Aird, who was at one point taught by L. S. Lowry, speaks on camera of throwing off the shackles of ‘figuration’ in favour of a dynamic, performative abstraction – experiments in colour and texture – from which elements of the figurative may still emerge.
The central work was created with 2004 Olympic gold medallist, Darren Campell, for Manchester World Sport 08. It symbolises aspiration and success in the colours bronze, silver and gold, and the journey taken by both sportsman and artist in achieving their goals – in this case the technical challenge presented by Aird’s unusual chosen medium (resin and oils) applied to a dark canvas.
The exhibition of twenty numbered canvases also functions as a retrospective showcase for Aird, who died last year.
Proffitt’s work, which alludes to cubism and sometimes surrealism, here presents a nostalgic view of the Beautiful Game (though he also has a professional interest in baseball and ice hockey). Trained as an illustrator, Proffitt has recently been in considerable demand by football clubs nationally and is sold locally through the fantastic Barewall Gallery in Burslem.

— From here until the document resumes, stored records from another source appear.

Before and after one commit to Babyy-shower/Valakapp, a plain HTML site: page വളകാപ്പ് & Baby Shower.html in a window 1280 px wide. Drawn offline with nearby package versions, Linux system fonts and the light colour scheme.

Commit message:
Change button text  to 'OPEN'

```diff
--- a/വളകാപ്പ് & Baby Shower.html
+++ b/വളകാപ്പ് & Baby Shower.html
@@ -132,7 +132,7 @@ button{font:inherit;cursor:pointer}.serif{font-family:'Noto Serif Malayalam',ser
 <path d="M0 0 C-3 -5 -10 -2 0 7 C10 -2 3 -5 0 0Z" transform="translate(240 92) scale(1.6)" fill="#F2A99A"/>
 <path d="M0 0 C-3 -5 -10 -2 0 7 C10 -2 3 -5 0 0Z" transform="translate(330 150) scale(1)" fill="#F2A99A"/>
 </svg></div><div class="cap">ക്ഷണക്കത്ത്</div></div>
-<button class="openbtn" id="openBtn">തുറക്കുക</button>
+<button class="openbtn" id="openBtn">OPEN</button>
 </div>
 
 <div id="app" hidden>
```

These two artists may well divide taste – as did the Lowry-Berry exhibition last year. However, in this case there exists a link between Proffitt’s figurative nostalgia and Aird’s more challenging abstraction in the form of the short-lived Italian movement, Futurism (not featured in the exhibition). The Futurists celebrated not only the speed and violence of the machine age before WWI, but also human athleticism.

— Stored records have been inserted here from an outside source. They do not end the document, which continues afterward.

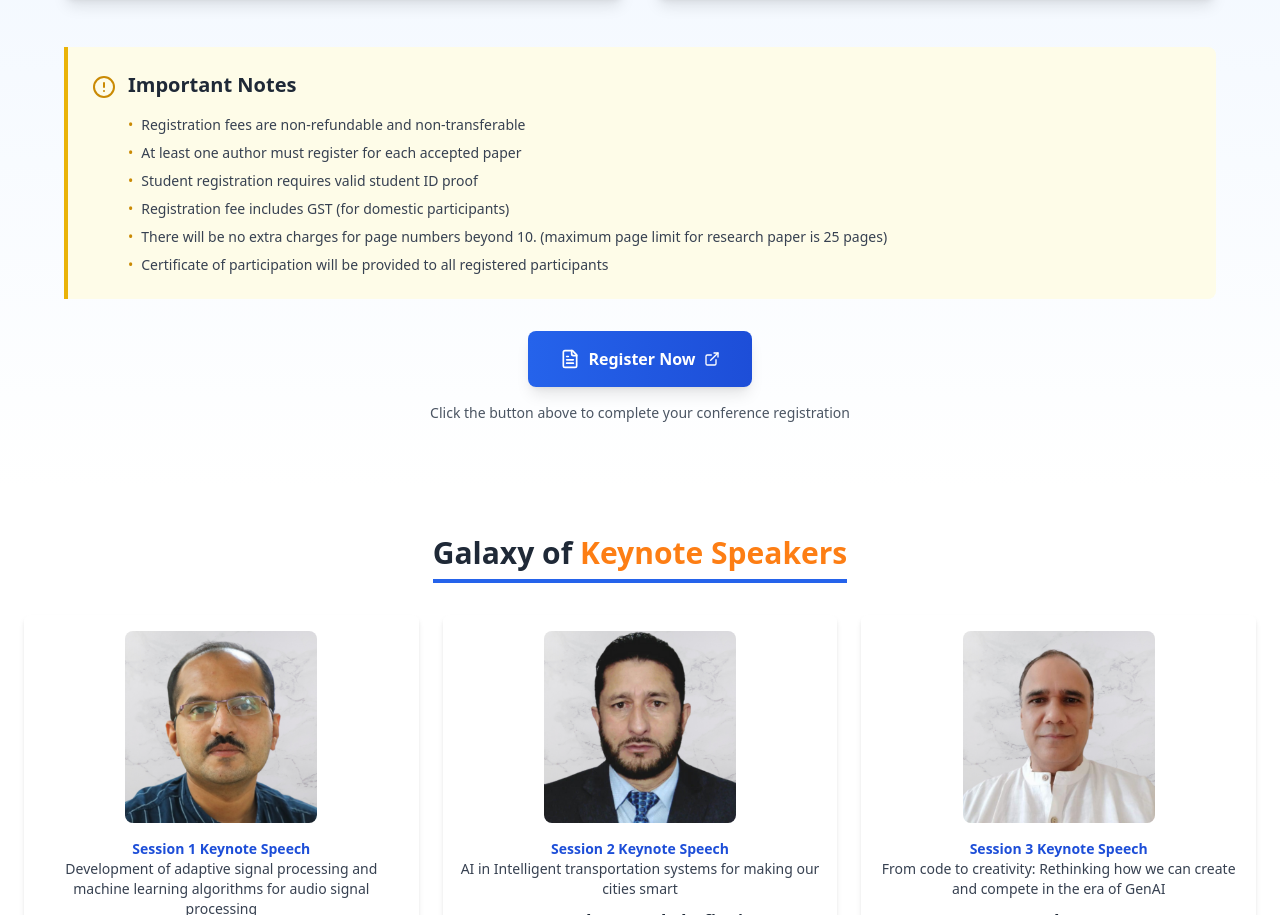
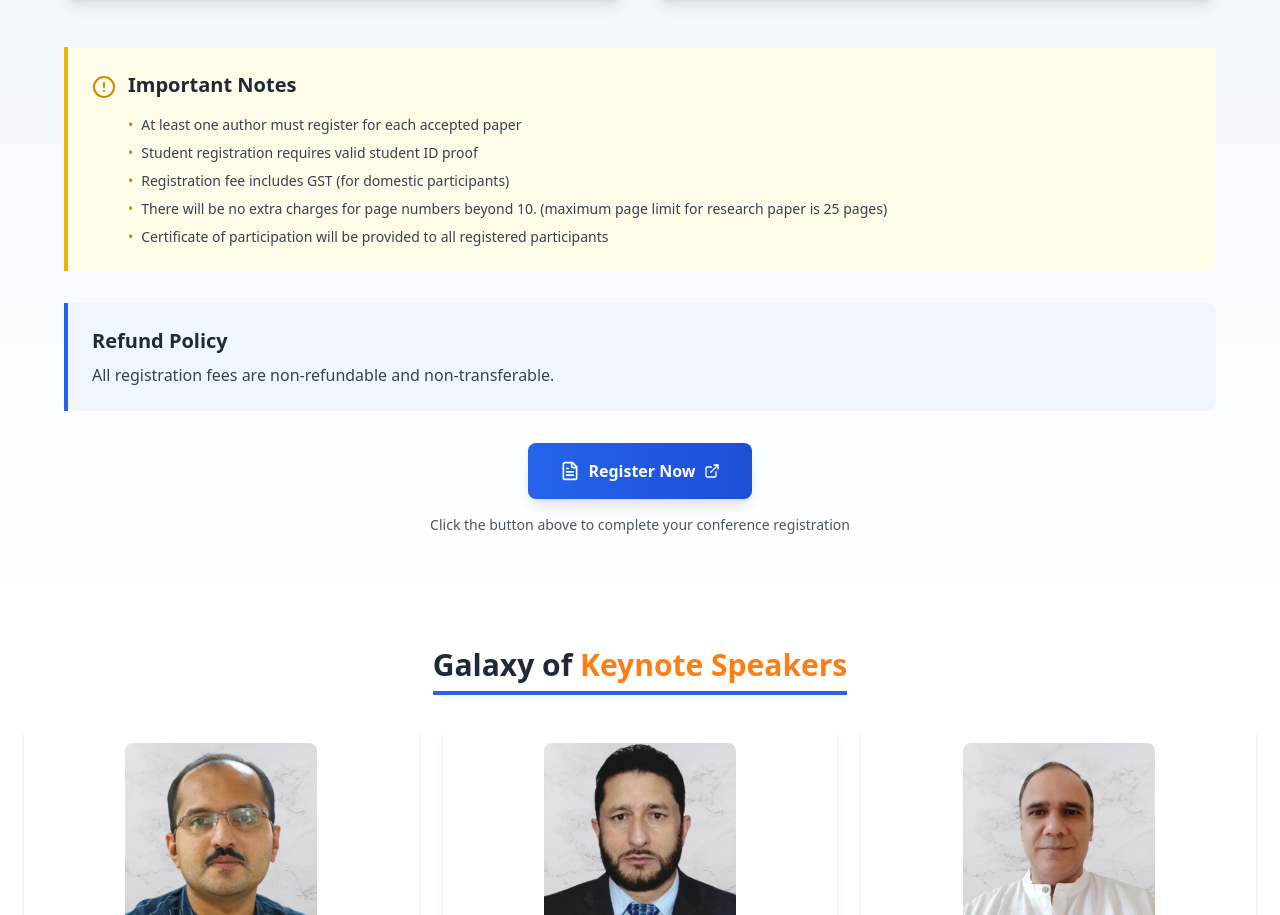
Before and after one commit to ravichanga101/ICACS-2026-v3, a Next.js app: page / in a window 1280 px wide. Shown: the part 6460-7375 px from the top of the page. Built offline with nearby package versions, Linux system fonts and the light colour scheme.

Commit message:
refund policy updated

```diff
--- a/src/components/Registration.jsx
+++ b/src/components/Registration.jsx
@@ -31,7 +31,6 @@ export default function Registration() {
   ];
 
   const importantNotes = [
-    "Registration fees are non-refundable and non-transferable",
     "At least one author must register for each accepted paper",
     "Student registration requires valid student ID proof",
     "Registration fee includes GST (for domestic participants)",
@@ -272,6 +271,16 @@ export default function Registration() {
           </div>
         </div>
 
+        {/* Refund Policy */}
+        <div className="bg-blue-50 border-l-4 border-blue-600 p-6 rounded-r-lg max-w-6xl mx-auto mb-8">
+          <h3 className="text-xl font-bold text-gray-800 mb-2">
+            Refund Policy
+          </h3>
+          <p className="text-gray-700">
+            All registration fees are non-refundable and non-transferable.
+          </p>
+        </div>
+
         {/* Registration Button */}
         <div className="text-center">
           <a
```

Here Umberto Boccioni’s 1913 work ‘The Dynamism of a Soccer Player’ (MOMA) illustrates this stylistic bridge. The moving figure in its environment is translated into a collection of planes and geometric shapes – the cubism alluded to by Proffitt. At the same time, the dynamism, composition and near abstraction of this image, in which elements of the figurative remain discernible, echo Aird’s more organic neuron-like shapes.

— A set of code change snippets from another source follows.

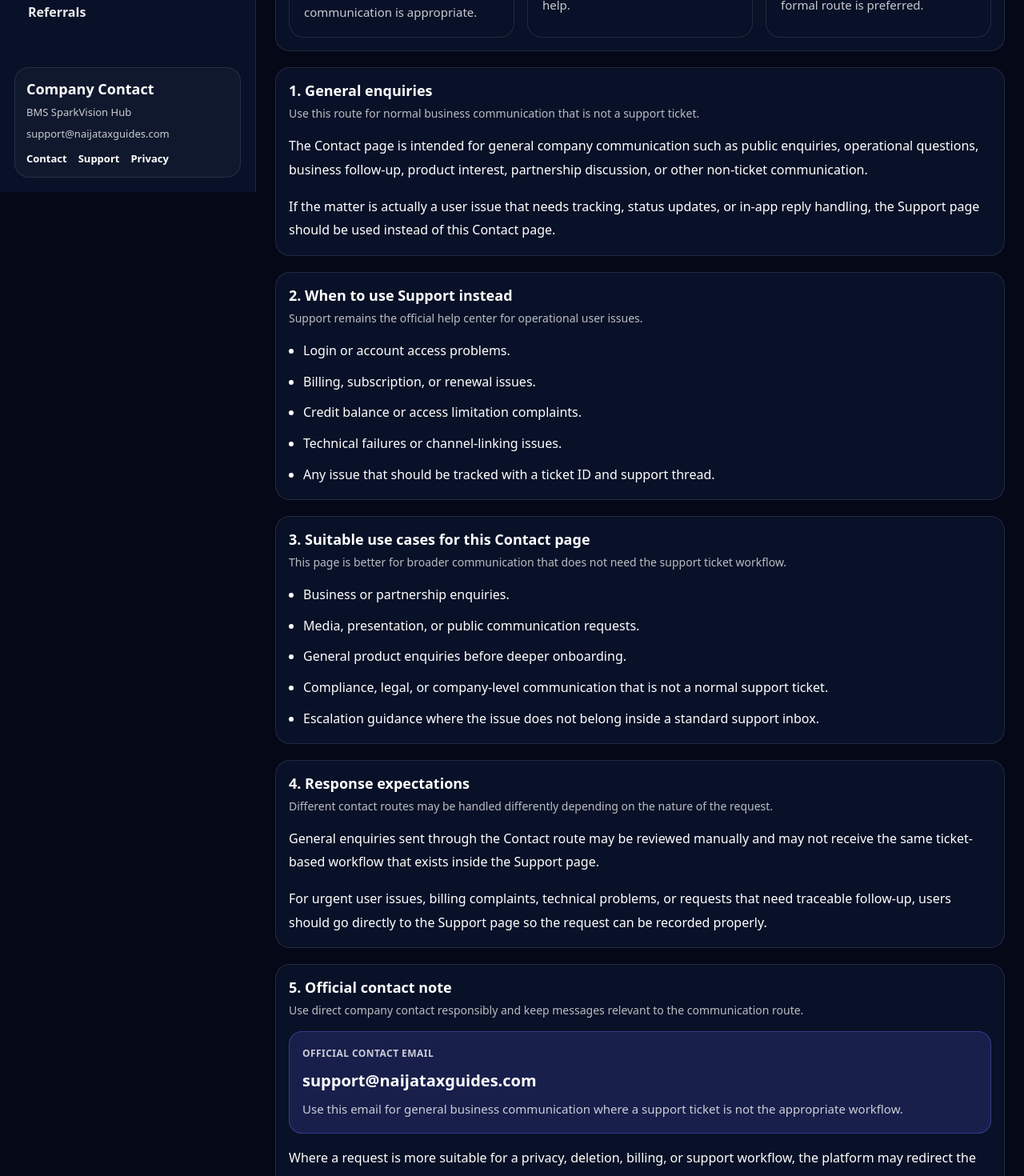
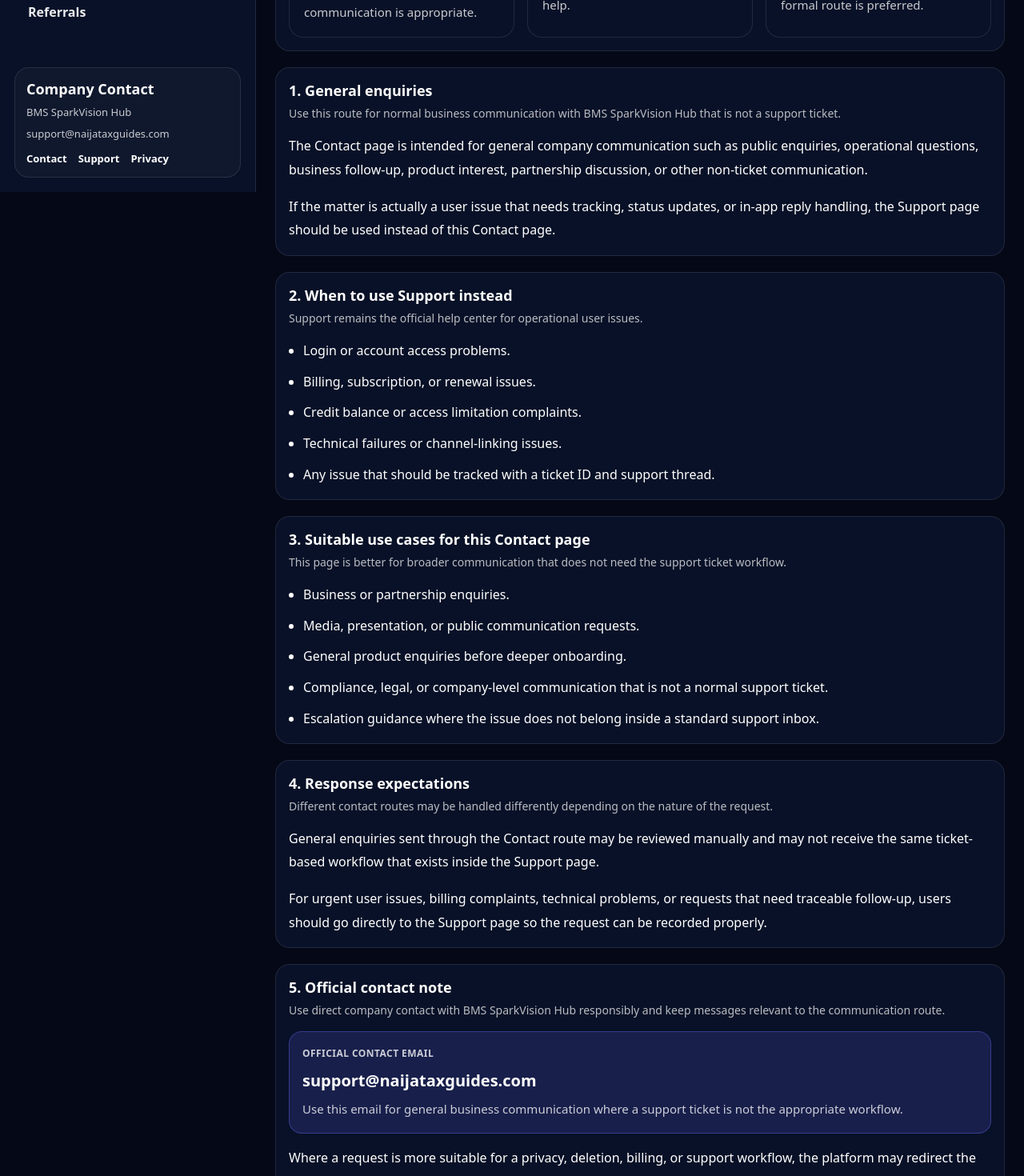
Before and after one commit to SirBM201/naija-tax-guide-frontend, a Next.js app: page /contact in a window 1280 px wide. Shown: the part 560-2030 px from the top of the page at 80% size. Built offline with nearby package versions, Linux system fonts and the light colour scheme; no server answers; sample sign-in values are in the browser's storage.

Commit message:
Update page.tsx

```diff
--- a/app/contact/page.tsx
+++ b/app/contact/page.tsx
@@ -9,6 +9,7 @@
 import WorkspaceSectionCard from "@/components/workspace-section-card";
 import { Banner } from "@/components/ui";
 import { SectionStack } from "@/components/page-layout";
+import { SITE } from "@/lib/site";
 
 function sectionBodyStyle(): React.CSSProperties {
   return {
@@ -144,7 +145,7 @@
           <div style={contactGridStyle()}>
             <div style={infoCardStyle()}>
               <p style={labelStyle()}>Support email</p>
-              <p style={valueStyle()}>support@naijataxguides.com</p>
+              <p style={valueStyle()}>{SITE.supportEmail}</p>
               <p style={helperStyle()}>
                 Best for direct business contact, follow-up communication, and general enquiries where email communication is appropriate.
               </p>
@@ -170,7 +171,7 @@
 
         <WorkspaceSectionCard
           title="1. General enquiries"
-          subtitle="Use this route for normal business communication that is not a support ticket."
+          subtitle={`Use this route for normal business communication with ${SITE.companyName} that is not a support ticket.`}
         >
           <div style={sectionBodyStyle()}>
             <p style={paragraphStyle()}>
@@ -239,12 +240,12 @@
 
         <WorkspaceSectionCard
           title="5. Official contact note"
-          subtitle="Use direct company contact responsibly and keep messages relevant to the communication route."
+          subtitle={`Use direct company contact with ${SITE.companyName} responsibly and keep messages relevant to the communication route.`}
         >
           <div style={sectionBodyStyle()}>
             <div style={contactHighlightStyle()}>
               <p style={labelStyle()}>Official contact email</p>
-              <p style={valueStyle()}>support@naijataxguides.com</p>
+              <p style={valueStyle()}>{SITE.supportEmail}</p>
               <p style={helperStyle()}>
                 Use this email for general business communication where a support ticket is not the appropriate workflow.
               </p>
```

Events such as City of Sport/Culture are required to reach beyond the customary consumer and to leave a legacy. A paying art exhibition does not necessarily do this, though here the organisers have recruited four Ambassadors of Art and Sport to spread the word. What it does do is to lead the viewer from a thoroughly accessible art form to a more intellectually challenging one. One can also discern a grander aspiration to re-establish the more comfortable relation between sport and high culture enjoyed by classical civilisation. Good luck!